Clack died this afternoon, somewhere in the commotion between the end of naptime and Kevin’s next salinity check. Clack fell (drifted?) down to the sand, and we notice the snail and crab commotion before we notice a clownfish missing. A horrible joke, but we said that Clack’s last gift was to die in easy range of a net instead of wedged under or inside a rock like a certain gramma we still remember… He looked hopelessly wrong scooped out of the tank in a plastic cup – a fish who should be swimming. Clack was fast (especially the few times I had to scoop him out of the tank, to move), bright, food-motivated, and a treat to know. She laid many, many sets of eggs. Click and Clack were captive bred and seemed mostly unaware of appropriate hosting spots (we weren’t the anemone type), choosing at different times the plexiglass, the PVC pipe, and the cleaning magnet, but also xenia, the leather, and bare rock. Clack laid the eggs, and Click fertilized them. They spent a long time back and forth competing for the right to be female before Clack ultimately won — first one slightly bigger, then the other, before settling into their roles. They survived our fish-keeping learning curve as well as the 2006 windstorm, a move to a new house, a move to a fancier tank, and countless vacations that we took to visit family and friends, leaving them with friends and neighbors roped into the role of “fish person”.

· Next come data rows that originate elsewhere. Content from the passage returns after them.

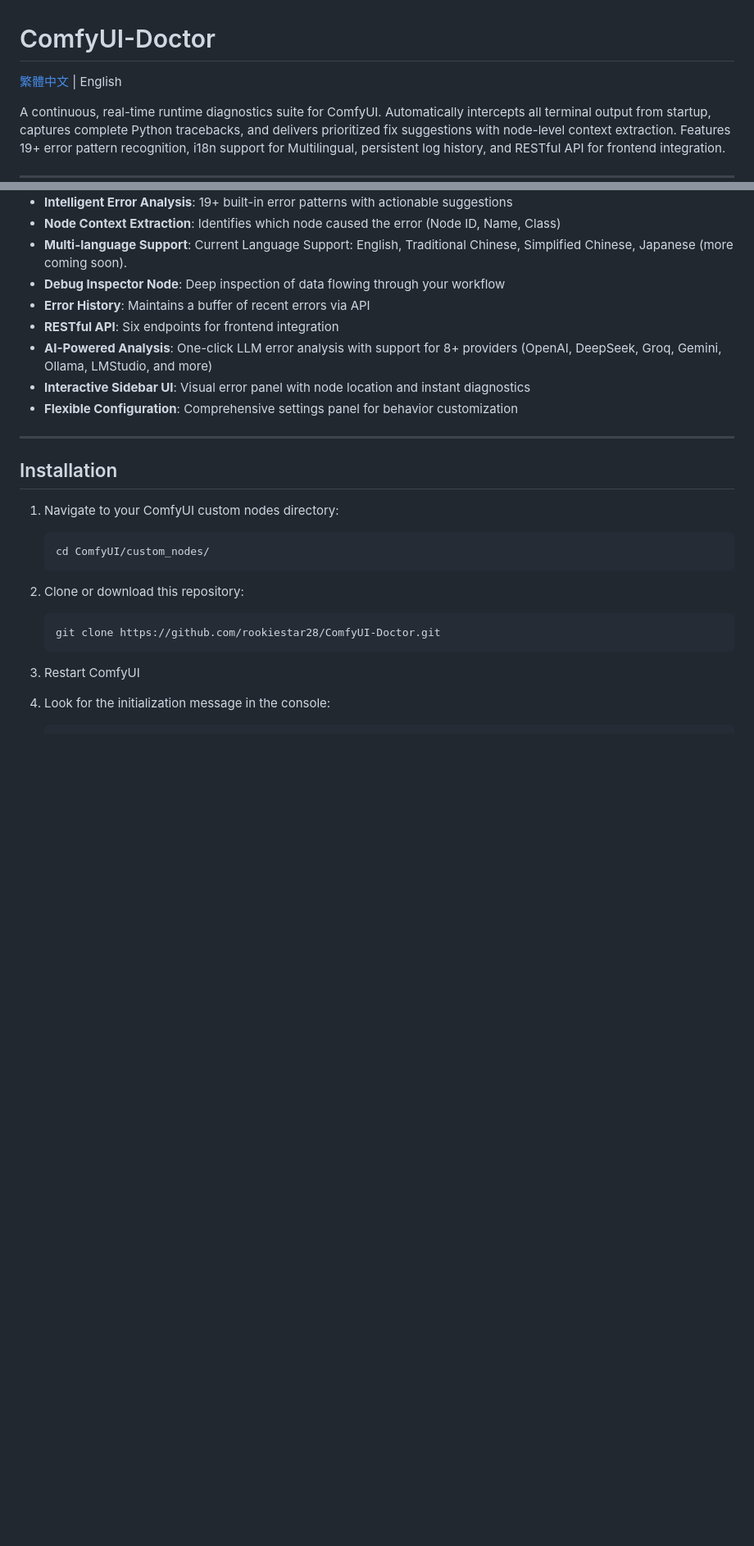
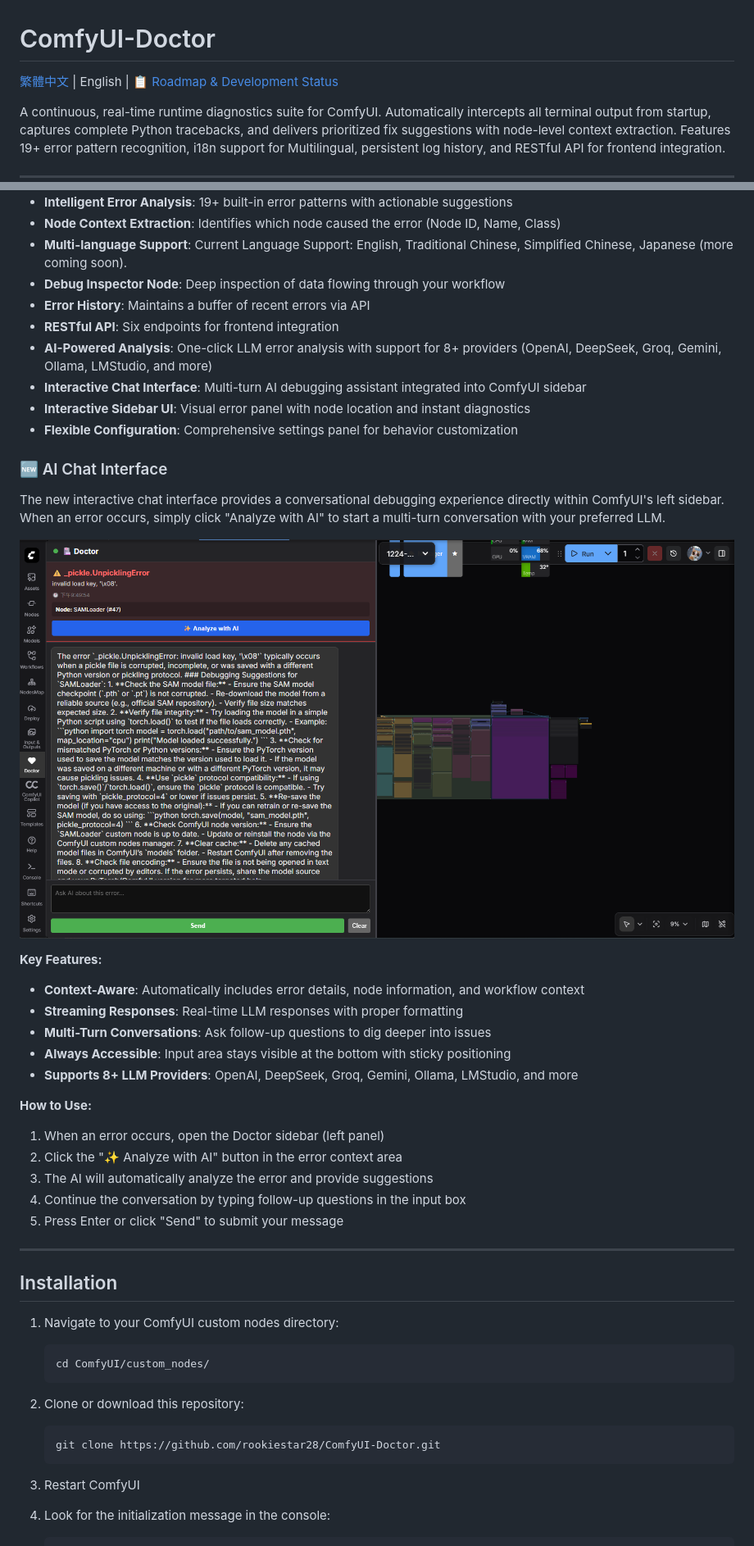
Before and after one commit to rookiestar28/ComfyUI-Doctor, a Markdown page: README.md, 2 parts joined by grey strips. Shown at 82% size. GitHub-like rendering; pictures changed too: assets/chat-ui.png (added); blank space fills up the shorter version.

Commit message:
feat: the Doctor now has the ability to conduct consultations (chat-ui).

```diff
--- a/README.md
+++ b/README.md
@@ -1,6 +1,6 @@
 # ComfyUI-Doctor
 
-[繁體中文](README.zh-TW.md) | English
+[繁體中文](README.zh-TW.md) | English | [📋 Roadmap & Development Status](.planning/ROADMAP.md)
 
 A continuous, real-time runtime diagnostics suite for ComfyUI. Automatically intercepts all terminal output from startup, captures complete Python tracebacks, and delivers prioritized fix suggestions with node-level context extraction. Features 19+ error pattern recognition, i18n support for Multilingual, persistent log history, and RESTful API for frontend integration.
 
@@ -16,8 +16,29 @@ A continuous, real-time runtime diagnostics suite for ComfyUI. Automatically int
 - **Error History**: Maintains a buffer of recent errors via API
 - **RESTful API**: Six endpoints for frontend integration
 - **AI-Powered Analysis**: One-click LLM error analysis with support for 8+ providers (OpenAI, DeepSeek, Groq, Gemini, Ollama, LMStudio, and more)
+- **Interactive Chat Interface**: Multi-turn AI debugging assistant integrated into ComfyUI sidebar
 - **Interactive Sidebar UI**: Visual error panel with node location and instant diagnostics
 - **Flexible Configuration**: Comprehensive settings panel for behavior customization
+
+### 🆕 AI Chat Interface
+
+The new interactive chat interface provides a conversational debugging experience directly within ComfyUI's left sidebar. When an error occurs, simply click "Analyze with AI" to start a multi-turn conversation with your preferred LLM.
+
+![AI Chat Interface](assets/chat-ui.png)
+
+**Key Features:**
+- **Context-Aware**: Automatically includes error details, node information, and workflow context
+- **Streaming Responses**: Real-time LLM responses with proper formatting
+- **Multi-Turn Conversations**: Ask follow-up questions to dig deeper into issues
+- **Always Accessible**: Input area stays visible at the bottom with sticky positioning
+- **Supports 8+ LLM Providers**: OpenAI, DeepSeek, Groq, Gemini, Ollama, LMStudio, and more
+
+**How to Use:**
+1. When an error occurs, open the Doctor sidebar (left panel)
+2. Click the "✨ Analyze with AI" button in the error context area
+3. The AI will automatically analyze the error and provide suggestions
+4. Continue the conversation by typing follow-up questions in the input box
+5. Press Enter or click "Send" to submit your message
 
 ---
 
```
Also changed, not shown: .planning/ROADMAP.md (+113 -161 lines), README.zh-TW.md (+24 -1 lines), 9 other files.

We will miss Clack, the tank is missing a major character. I checked, Click was swimming in their sleeping spot, solo. 🙁
We’re watching Clack closely today. He (or rather She, after twelve years you would think I would have finally come around to hermaphroditic clown fish, but habits die hard)… he has gotten very pale and skinny, and has a white film covering the back of his head.
We’re lowering the salinity in case it’s just an infection that he can still fight off. He’s still swimming like his normal self, but isn’t eating, which doesn’t bode well.
We brought them home January, 10, 2005 (when Sharon was here to visit!) and eleven years seems like a long life for a small fish, but I’m still hopeful Clack will pull through.
(Ollie was on the other side of the tank, hanging out under the big branching coral, but this is most of the gang.)
PS. As I type this at the brown table, I’m keeping an eye on the tank on my left, and watching it snow softly on my right. Beautiful. It’s been flurrying for the last hour, and then switched to real flakes a few minutes ago. I’ve been wishing and wishing for snow – we had one snowstorm in November 2014 and not a flake since, and I’ve missed it. Even if it doesn’t end up sticking, let alone turning the world all white, to get a snowy afternoon while I can sit with my coffee and watch it so quietly is a treat.
Kevin got a slew of new corals (mostly zoos! yay!) that are settling into their new home, and it’s a great excuse for a tank photo shoot. The unfortunate rejoinder to all these posts are “…and xenia!” which are doing their level best to take over the tank, wretched things, in spite of me tweezing them out as fast as I can.
First, something that isn’t a purchase at all — some Christmas tree fans that appeared out of nowhere. They’re teeny, maybe 1/3 of an inch tall, and spiraling into a tree shape. I love them.
And many corals, mostly acropora and montipora (both branching and plates).
Hello, Ollie, party crashing and hoping for Nori.
Hello, Ollie, again, staring me down from inside the rock.
This kind of coral is called a “bird’s nest” — delicate but lovely.
Kevin called me into the fish room with an urgent voice – he had the Crab terrible trapped and needed me to assist in the capture. So I did, with Henry and Claire watching avidly (amazing the things you carry off as a parent that you would never do without an audience).